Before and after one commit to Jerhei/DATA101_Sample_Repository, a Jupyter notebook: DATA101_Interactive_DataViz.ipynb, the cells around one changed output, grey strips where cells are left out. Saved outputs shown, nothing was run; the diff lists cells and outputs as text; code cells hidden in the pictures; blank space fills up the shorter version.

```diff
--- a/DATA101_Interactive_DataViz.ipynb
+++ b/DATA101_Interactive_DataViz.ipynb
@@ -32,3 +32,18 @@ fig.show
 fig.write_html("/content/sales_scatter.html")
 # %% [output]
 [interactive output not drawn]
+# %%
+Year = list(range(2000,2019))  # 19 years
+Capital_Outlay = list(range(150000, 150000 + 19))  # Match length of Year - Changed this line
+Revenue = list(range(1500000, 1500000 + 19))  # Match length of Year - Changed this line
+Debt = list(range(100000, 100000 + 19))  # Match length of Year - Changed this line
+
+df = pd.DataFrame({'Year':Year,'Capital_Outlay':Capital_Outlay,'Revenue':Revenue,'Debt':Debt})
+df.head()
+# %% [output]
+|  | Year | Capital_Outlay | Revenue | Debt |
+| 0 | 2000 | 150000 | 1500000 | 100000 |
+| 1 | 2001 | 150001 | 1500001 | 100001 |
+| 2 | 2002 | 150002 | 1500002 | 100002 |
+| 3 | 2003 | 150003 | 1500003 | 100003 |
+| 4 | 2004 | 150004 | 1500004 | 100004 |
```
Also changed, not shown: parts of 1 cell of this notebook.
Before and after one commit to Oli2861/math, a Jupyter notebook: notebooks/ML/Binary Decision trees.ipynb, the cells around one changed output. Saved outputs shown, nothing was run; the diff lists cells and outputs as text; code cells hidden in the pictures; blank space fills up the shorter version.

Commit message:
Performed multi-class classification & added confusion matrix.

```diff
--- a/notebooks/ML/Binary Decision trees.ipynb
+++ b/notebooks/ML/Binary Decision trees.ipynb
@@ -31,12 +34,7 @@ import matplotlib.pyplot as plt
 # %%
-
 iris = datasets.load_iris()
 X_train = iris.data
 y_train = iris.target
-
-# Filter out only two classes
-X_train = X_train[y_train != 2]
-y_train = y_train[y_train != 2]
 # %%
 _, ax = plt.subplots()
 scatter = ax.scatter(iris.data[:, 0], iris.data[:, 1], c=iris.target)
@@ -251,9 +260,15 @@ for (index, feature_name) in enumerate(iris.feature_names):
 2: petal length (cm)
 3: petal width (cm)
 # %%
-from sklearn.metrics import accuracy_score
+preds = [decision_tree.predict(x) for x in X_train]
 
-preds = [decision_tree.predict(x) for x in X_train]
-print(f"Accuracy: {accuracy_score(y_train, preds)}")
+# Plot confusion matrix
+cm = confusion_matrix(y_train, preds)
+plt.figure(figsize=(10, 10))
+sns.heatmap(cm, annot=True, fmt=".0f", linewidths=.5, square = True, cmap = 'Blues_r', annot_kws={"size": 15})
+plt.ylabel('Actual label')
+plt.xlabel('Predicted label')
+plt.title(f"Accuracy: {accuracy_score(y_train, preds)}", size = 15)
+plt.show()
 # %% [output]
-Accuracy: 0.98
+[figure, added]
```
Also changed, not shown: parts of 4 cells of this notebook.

^^^^

TO DO >> Copy the lines above that hold the word "this".

SOLVED EXERCISE >>
+Capital_Outlay = list(range(150000, 150000 + 19))  # Match length of Year - Changed this line
+Revenue = list(range(1500000, 1500000 + 19))  # Match length of Year - Changed this line
+Debt = list(range(100000, 100000 + 19))  # Match length of Year - Changed this line
Also changed, not shown: parts of 1 cell of this notebook.
Also changed, not shown: parts of 4 cells of this notebook.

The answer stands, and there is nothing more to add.